(Exercise objective) For every line in the entries that contains "Fetch", show the whole line.

* * * *

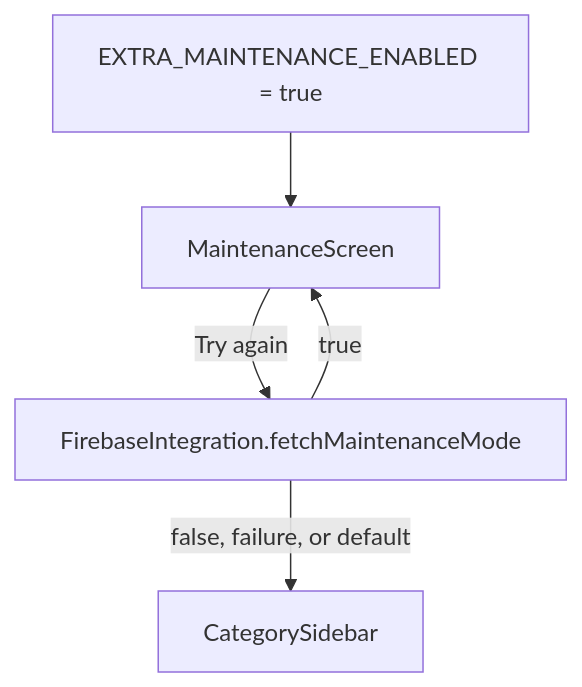
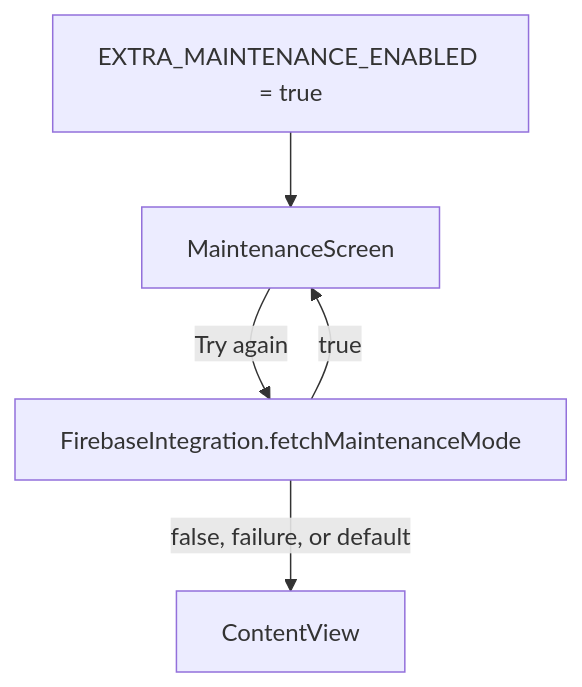
One commit to gjp-ai/gjp-lab-android-kotlin changed the diagram in doc/specs/shell/startup/maintenance_detail_design.md. Above: the diagram before and after it, drawn with Mermaid. The commit also changed other lines of this file and 46 other files, not shown here.

````diff
--- a/doc/specs/shell/startup/maintenance_detail_design.md
+++ b/doc/specs/shell/startup/maintenance_detail_design.md
@@ -24,7 +24,7 @@
 ```mermaid
 flowchart TD
     Extra[EXTRA_MAINTENANCE_ENABLED = true] --> Screen[MaintenanceScreen]
     Screen -->|Try again| Fetch[FirebaseIntegration.fetchMaintenanceMode]
     Fetch -->|true| Screen
-    Fetch -->|false, failure, or default| Dashboard[CategorySidebar]
+    Fetch -->|false, failure, or default| Dashboard[ContentView]
 ```
````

* * * *

(Output of the exercise)
     Screen -->|Try again| Fetch[FirebaseIntegration.fetchMaintenanceMode]
     Fetch -->|true| Screen
-    Fetch -->|false, failure, or default| Dashboard[CategorySidebar]
+    Fetch -->|false, failure, or default| Dashboard[ContentView]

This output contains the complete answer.